Here in the Phoenix area, properties that were *waaaaayyyy out in the country* just a generation or so ago, often have become quite valuable. What was once a place for horses to graze becomes an area worth subdividing for luxury homes. Progress marches on. I understand, and things can't remain the way that they were forever, but as someone who likes trees, well, it just kind'a makes me sad.
I visited a place like that yesterday, tucked away in a very desirable location in Phoenix. And, thanks to some friends of mine, who did all of the work, I rescued a sago palm. Well, as of this morning it's safely here in Glendale.
I can't really recommend doing this, in spite of that fact that I'm making the attempt. Although I've transplanted different cycads before (a sago palm is technically a cycad), I've never seen anything like this one. It's huge! but I have high hopes, and am gonna give it my best try.
This plant, which is about six feet tall, is very heavy. I haven't weighed it, but it took three strong men to get it into the back of the pickup, and unload it here. Right now it's in the courtyard, where I trimmed off the pups (with an axe!) and did some general cleanup of the trunk. Yes, I wore gloves, and yes, I bled. Those things are beautiful, and sharp!
|Sago palm in the courtyard, during the process of removing the pups.|
I have the hole dug for its new home, and the next step will be to get it from the courtyard, along the side of the house, and into the garden. It's only about fifty feet, but this will be the most difficult part of the whole operation. I have no heavy equipment, nor do I have the room to use it, nor the budget for it, so I'm hoping that a friend of mine, who used to work as a UPS driver, will be able to figure out a way to use some type of magical leverage to get it to move.
|Sago palm in my courtyard when it first arrived. For scale, my dog's legs are over two inches long!|
When people tell me about the size of a cycad, it always seems to be like a fish story. That is, people tend to exaggerate. Mostly they they seen looking like a large fern, growing on what is commonly called the *pineapple*. Take a look at some sago palms at Home Depot, even the big ones, and you'll see what I mean. When the plant is large enough to have a real trunk, it's pretty darn big, and starts to look less like a fern and more like a miniature palm tree. The one that is waiting to be planted this morning, sitting in my courtyard, has 77 inches of trunk. Now that's a big miniature (like Jumbo Shrimp?)!
|Sago palm trimmed and ready to be planted. Fungicide and root hormone have been applied.|
As much of the roots on this plant were saved as possible, but its taproot, which must have been gigantic, is gone, so it will need to regenerate more roots before it starts to send out more fronds.

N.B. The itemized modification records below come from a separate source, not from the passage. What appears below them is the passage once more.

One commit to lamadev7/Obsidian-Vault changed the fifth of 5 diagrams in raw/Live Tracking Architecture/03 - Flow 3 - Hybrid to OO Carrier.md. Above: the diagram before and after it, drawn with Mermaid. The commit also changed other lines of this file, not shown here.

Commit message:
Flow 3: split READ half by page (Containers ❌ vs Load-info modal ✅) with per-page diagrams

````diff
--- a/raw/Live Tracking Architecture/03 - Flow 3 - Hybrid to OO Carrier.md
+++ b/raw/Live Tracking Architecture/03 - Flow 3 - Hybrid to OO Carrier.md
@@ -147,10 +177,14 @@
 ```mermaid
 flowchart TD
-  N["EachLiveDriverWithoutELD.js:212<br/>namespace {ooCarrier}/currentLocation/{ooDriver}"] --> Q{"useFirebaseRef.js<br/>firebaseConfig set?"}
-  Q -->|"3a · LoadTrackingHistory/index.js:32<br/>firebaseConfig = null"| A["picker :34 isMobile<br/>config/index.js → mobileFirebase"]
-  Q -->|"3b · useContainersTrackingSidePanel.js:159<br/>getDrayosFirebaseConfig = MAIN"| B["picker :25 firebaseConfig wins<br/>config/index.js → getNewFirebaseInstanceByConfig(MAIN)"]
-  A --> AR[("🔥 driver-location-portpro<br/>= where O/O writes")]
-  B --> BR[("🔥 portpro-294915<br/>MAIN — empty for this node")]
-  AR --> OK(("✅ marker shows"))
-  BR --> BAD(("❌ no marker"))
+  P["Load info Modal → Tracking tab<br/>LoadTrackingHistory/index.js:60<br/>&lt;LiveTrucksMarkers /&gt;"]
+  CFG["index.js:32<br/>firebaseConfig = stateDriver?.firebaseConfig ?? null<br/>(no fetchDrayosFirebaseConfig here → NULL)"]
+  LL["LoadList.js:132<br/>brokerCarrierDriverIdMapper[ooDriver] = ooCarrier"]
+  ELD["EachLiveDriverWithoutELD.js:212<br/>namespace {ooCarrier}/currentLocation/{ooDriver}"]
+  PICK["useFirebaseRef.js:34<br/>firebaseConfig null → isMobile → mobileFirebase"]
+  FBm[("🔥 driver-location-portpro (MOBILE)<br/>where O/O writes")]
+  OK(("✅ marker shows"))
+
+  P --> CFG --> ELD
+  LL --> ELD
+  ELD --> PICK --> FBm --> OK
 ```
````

It may have a year or two. And when it does, it will be spectacular! I hope that it likes its new home!